Reviews - What do customers think about New Advances in Analytical Chemistry?
reference Feb 1, 2010
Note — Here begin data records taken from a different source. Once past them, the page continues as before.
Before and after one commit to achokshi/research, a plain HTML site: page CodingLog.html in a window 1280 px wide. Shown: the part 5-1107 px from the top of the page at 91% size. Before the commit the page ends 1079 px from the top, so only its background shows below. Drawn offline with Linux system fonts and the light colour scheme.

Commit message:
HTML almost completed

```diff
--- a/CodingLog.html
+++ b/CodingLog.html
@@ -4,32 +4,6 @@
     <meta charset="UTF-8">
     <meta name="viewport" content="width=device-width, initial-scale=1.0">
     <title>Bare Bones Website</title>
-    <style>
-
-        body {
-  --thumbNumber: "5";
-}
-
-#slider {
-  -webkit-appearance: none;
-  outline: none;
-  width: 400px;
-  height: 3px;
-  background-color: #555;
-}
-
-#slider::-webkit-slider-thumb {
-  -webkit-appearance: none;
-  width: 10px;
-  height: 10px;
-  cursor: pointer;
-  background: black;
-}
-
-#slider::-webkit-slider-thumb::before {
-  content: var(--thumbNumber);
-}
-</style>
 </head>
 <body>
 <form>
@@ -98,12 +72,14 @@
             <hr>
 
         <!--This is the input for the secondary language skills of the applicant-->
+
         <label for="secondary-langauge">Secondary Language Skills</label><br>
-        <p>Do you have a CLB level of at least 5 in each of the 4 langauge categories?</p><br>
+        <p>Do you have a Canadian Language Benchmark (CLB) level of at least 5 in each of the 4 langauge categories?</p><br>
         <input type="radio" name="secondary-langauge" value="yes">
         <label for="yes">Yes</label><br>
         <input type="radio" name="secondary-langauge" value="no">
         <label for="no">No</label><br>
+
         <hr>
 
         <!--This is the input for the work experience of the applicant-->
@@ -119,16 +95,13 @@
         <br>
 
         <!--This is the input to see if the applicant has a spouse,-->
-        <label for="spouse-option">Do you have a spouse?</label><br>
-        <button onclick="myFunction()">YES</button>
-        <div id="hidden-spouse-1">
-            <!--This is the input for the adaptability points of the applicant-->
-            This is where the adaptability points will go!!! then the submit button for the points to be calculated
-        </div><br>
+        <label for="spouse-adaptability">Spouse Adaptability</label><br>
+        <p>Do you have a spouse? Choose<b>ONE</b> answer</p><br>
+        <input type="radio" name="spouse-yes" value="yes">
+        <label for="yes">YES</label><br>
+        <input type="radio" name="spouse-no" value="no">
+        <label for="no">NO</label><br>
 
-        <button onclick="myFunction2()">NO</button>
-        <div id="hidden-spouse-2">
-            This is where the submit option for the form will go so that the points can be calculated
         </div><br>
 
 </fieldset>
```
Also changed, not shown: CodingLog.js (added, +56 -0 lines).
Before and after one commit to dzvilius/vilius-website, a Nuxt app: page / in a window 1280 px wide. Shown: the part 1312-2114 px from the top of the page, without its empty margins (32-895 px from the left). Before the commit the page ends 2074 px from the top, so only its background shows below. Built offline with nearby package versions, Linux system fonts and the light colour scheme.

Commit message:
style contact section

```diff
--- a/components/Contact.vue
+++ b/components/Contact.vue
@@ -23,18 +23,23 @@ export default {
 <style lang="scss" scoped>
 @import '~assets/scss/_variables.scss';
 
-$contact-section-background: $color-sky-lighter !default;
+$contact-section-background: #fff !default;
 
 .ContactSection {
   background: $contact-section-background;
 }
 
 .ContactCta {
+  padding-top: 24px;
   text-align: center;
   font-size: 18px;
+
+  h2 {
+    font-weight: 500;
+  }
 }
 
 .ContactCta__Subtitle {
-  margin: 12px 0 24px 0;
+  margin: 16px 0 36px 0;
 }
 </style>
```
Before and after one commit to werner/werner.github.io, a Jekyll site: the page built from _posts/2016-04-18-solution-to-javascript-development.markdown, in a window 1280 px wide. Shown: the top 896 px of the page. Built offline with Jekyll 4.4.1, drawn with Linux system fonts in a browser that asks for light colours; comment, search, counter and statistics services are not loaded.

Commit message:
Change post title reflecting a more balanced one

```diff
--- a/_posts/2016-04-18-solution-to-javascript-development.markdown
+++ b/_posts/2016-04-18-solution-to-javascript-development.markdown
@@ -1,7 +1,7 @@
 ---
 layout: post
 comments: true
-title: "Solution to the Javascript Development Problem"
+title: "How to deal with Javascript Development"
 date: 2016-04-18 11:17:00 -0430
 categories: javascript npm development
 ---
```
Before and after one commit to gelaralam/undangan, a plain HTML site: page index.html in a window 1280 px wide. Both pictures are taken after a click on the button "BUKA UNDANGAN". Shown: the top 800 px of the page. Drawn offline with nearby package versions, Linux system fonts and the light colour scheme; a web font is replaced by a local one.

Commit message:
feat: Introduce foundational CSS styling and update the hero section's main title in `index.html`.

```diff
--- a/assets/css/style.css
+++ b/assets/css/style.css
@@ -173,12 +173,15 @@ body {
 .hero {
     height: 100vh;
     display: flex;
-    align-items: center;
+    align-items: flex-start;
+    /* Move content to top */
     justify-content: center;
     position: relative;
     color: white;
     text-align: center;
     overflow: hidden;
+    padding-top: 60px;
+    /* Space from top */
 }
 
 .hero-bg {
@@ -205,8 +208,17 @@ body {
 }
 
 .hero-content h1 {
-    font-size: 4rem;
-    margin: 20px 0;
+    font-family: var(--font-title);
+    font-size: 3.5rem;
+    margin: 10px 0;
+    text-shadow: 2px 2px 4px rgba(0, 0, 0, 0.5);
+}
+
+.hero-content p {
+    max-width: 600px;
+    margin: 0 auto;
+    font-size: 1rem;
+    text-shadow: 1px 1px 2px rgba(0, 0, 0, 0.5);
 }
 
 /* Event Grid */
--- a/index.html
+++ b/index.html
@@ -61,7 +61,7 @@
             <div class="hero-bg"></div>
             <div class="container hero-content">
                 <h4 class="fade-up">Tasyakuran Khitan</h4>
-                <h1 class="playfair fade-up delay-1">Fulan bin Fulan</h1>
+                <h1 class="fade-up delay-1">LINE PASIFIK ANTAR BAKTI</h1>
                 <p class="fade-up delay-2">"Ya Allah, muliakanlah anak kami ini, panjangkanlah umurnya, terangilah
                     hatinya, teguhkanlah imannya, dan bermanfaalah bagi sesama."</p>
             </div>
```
New Advances in Analytical Chemistry, Vol. III. Edited by Atta-ur- Rahman. Harwood Academic Publishers, Amsterdam 2000. xxi 1245 pp., softcover $ 240.00-ISBN 90- 5823-031-7 Anyone who expects from its title that New Advances in Analytical Chemistry, edited by Atta-ur-Rahman of the University of Karachi, Pakistan, should be a new textbook on analytical chemistry will soon be disappointed on taking a closer look into the contents. Instead, it is an extensive monograph consisting of two independent parts. The first part consists of 16 articles on current topics in NMR and ESR spectroscopy, the second part of 11 chapters on modern mass spectrometry as well as two additional chapters on selected aspects of NQR spectroscopy and capillary electrophoresis. All the chapters deal with separate topics, and there is the strong impression of a collection of review articles with limited coherence. In general, this type of book is very useful for the scientist who would like to gain information on a particular analytical technique at an advanced level. From the viewpoint of clarity, however, it is difficult to understand why the chapters on NQR spectroscopy and capillary electrophoresis were included here. It would have been much more useful to incorporate these chapters into similar monographs on other general topics which might be planned for the future. The editor has taken on the challenge of imposing a degree of consistency on a monograph of more than 1200 pages with almost 30 groups of authors. Fortunately, a brief subject index for each of the two parts has been provided by the editor. This allows one to search for keywords within each part of the book. On the other hand, the layout of the text is not consistent throughout the chapters, although most of the cited references have a uniform format. One significant problem with this book is its lack of up-to-dateness: For example, in the rapidly evolving field of proteomics, which is covered in the chapter (tm)Advances in Protein Analysis and Sequencing by Mass Spectrometry, it is hardly acceptable that not a single reference in this chapter is more recent than 1997. The majority of the cited references originate from the first half of the 1990s. In other chapters the situation is similar. In the most extreme cases some chapters, in this book published in the year 2000, do not contain any references later than 1993. As many of the chapters are not mainly concerned with the basics but with current applications of the analytical methods, a reader who wishes to be informed about the state of the art of a particular technique would be better served by one of the readily available review articles in the scientific journals. Who is likely to benefit from this book? Of course, specialists in the fields discussed will find this monograph useful for their work and may consider purchasing it because of the good technical quality of selected chapters. For example, V. G. Voinov has succeeded in providing a clear, well illustrated, and concise introduction to resonance electron capture mass spectrometry for analysis of organic compounds, which is currently one of the most sensitive analytical techniques available. On the other hand, the chapter by M. A. P. Martins and co-authors on NMR spectroscopy of isoxazoles is so specialized that only a very limited number of scientists worldwide will be able to make use of these more than 50 pages, three quarters of which are tables with chemical shifts. For graduate students and postdoctoral researchers, selected chapters are excellent and highly valuable tools to get acquainted with the particular analytical methods. My assumption, however, is that this book is not likely to exceed the status of a library copy, because of its indistinct profile. Uwe Karst Chairs of Chemical Analysis University of Twente, Enschede (The Netherlands)